Saved entries:
--- START ---

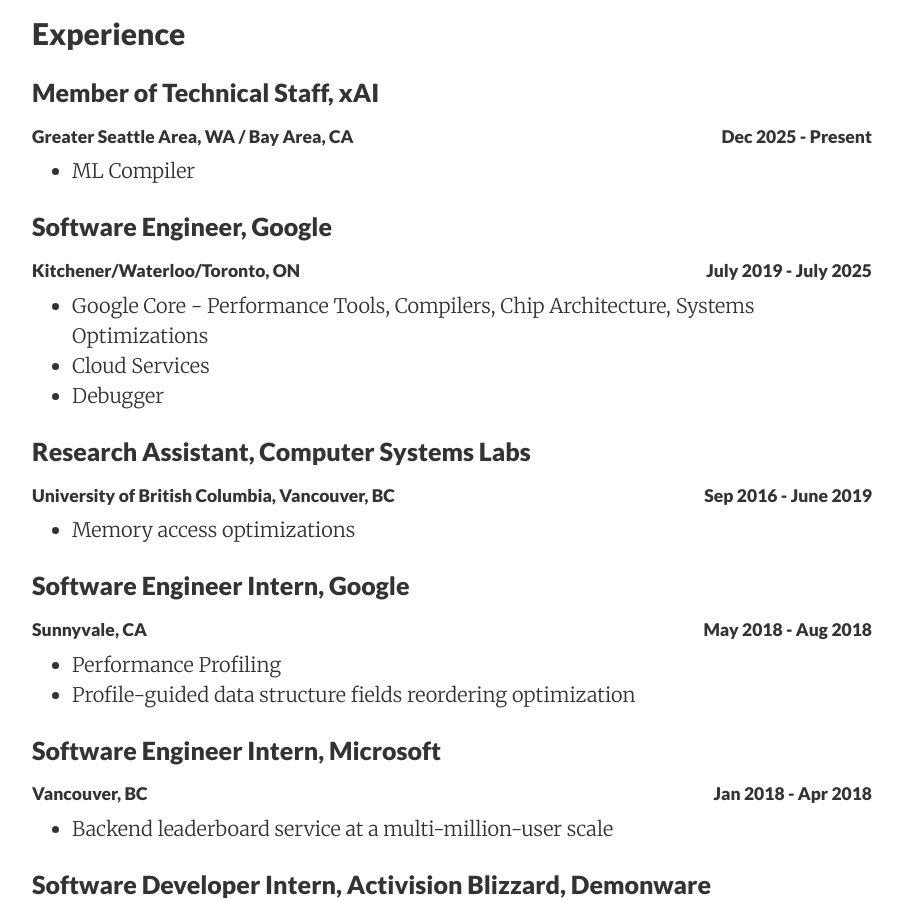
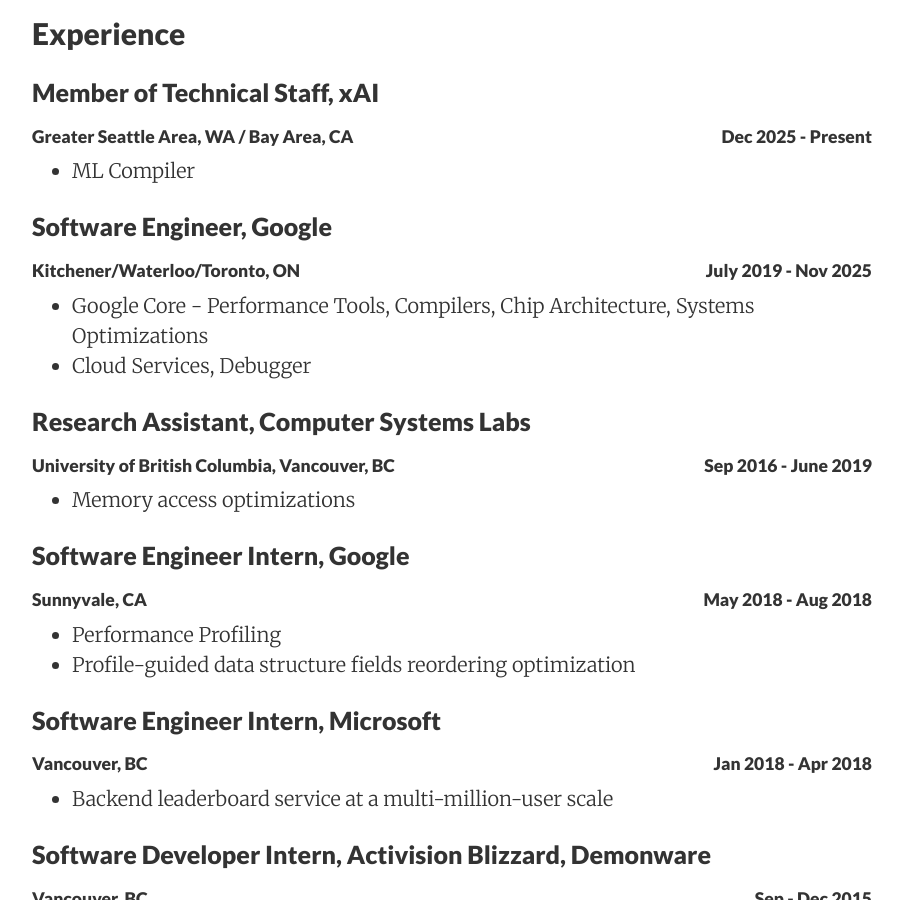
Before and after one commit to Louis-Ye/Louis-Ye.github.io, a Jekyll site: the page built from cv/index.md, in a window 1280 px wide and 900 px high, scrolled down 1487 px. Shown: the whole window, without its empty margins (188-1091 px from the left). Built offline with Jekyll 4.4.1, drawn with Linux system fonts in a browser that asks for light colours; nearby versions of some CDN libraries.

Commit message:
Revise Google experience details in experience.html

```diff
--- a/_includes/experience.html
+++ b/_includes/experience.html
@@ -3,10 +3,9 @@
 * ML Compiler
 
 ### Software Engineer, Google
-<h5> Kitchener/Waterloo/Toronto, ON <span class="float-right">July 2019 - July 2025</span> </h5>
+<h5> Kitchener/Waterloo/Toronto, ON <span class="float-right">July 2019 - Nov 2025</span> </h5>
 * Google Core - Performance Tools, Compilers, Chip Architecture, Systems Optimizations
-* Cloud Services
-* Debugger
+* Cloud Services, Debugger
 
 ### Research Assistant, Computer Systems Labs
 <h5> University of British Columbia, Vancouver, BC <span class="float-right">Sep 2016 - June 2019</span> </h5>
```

--- END ---
--- START ---

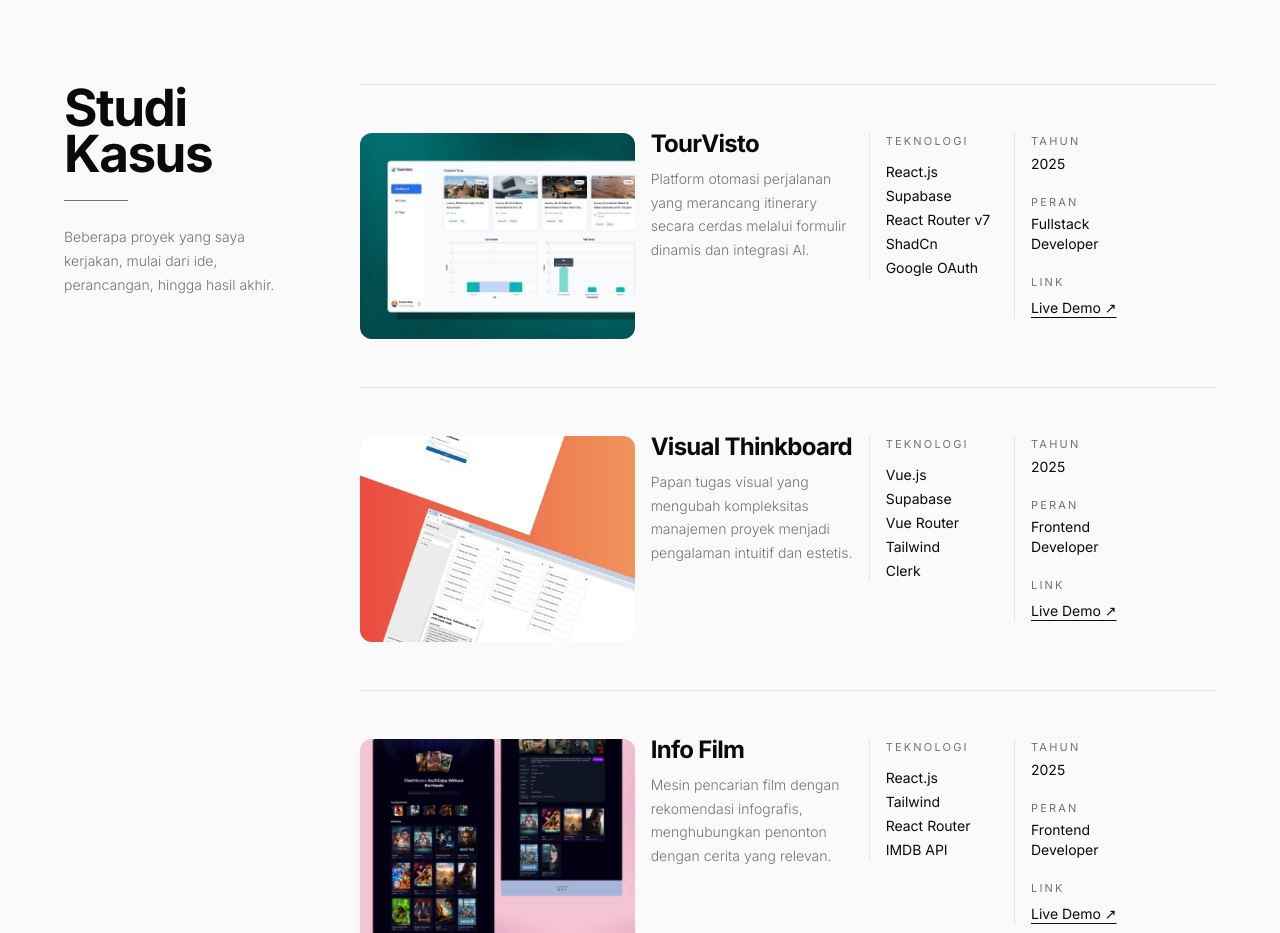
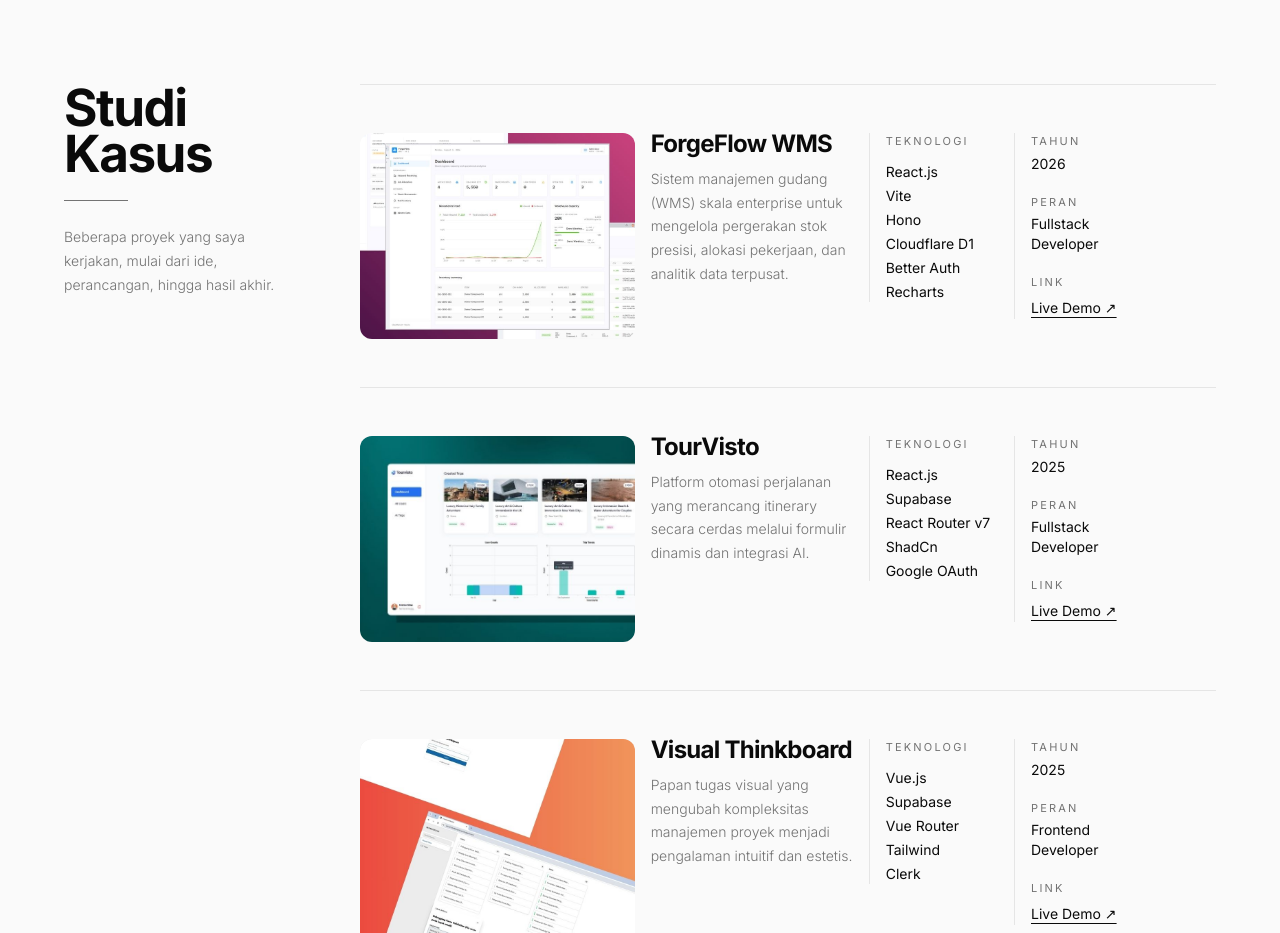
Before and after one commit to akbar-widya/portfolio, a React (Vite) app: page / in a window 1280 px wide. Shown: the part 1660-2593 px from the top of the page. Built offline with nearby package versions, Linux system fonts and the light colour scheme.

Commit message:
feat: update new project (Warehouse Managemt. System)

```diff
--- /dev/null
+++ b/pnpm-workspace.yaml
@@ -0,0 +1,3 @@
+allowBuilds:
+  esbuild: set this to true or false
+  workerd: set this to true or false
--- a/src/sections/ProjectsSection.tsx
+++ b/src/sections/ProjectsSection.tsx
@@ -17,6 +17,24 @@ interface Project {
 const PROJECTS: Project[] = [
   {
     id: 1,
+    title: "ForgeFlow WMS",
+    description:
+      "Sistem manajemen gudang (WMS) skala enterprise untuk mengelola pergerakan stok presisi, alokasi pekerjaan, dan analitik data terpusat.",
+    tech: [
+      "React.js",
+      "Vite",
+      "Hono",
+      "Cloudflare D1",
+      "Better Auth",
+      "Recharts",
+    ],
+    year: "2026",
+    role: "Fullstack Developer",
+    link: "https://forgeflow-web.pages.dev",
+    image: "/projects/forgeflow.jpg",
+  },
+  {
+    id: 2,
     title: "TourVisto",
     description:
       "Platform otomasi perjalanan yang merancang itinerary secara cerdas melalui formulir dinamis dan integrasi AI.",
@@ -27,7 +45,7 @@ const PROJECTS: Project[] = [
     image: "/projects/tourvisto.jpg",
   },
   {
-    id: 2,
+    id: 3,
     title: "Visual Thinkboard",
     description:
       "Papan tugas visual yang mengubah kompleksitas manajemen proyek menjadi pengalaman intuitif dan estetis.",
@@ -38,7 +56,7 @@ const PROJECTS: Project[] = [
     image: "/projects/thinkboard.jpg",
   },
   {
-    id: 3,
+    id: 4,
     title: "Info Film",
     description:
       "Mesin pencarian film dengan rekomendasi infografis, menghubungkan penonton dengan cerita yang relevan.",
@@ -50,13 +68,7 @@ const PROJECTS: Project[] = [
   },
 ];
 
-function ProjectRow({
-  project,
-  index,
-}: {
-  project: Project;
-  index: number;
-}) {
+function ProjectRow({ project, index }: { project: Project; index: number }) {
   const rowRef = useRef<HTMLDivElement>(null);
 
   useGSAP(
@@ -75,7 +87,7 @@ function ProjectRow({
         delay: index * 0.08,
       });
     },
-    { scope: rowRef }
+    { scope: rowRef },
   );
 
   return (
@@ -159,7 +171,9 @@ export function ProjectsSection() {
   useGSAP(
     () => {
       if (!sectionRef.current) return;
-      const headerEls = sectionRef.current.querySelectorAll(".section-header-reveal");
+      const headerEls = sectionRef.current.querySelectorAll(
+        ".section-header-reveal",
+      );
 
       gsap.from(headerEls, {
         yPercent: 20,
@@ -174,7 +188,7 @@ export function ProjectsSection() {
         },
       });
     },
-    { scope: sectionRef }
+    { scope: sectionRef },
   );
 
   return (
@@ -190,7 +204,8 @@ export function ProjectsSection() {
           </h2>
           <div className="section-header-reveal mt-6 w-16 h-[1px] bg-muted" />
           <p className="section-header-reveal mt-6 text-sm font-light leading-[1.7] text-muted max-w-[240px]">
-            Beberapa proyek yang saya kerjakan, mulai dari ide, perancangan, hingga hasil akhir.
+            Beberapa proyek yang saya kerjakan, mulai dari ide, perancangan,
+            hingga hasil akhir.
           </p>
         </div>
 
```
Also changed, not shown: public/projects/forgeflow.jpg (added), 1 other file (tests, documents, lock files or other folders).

--- END ---

Copy every line above in which the string "function" shows up.

* [Solution]
-function ProjectRow({
+function ProjectRow({ project, index }: { project: Project; index: number }) {
@@ -75,7 +87,7 @@ function ProjectRow({
@@ -159,7 +171,9 @@ export function ProjectsSection() {
@@ -174,7 +188,7 @@ export function ProjectsSection() {
@@ -190,7 +204,8 @@ export function ProjectsSection() {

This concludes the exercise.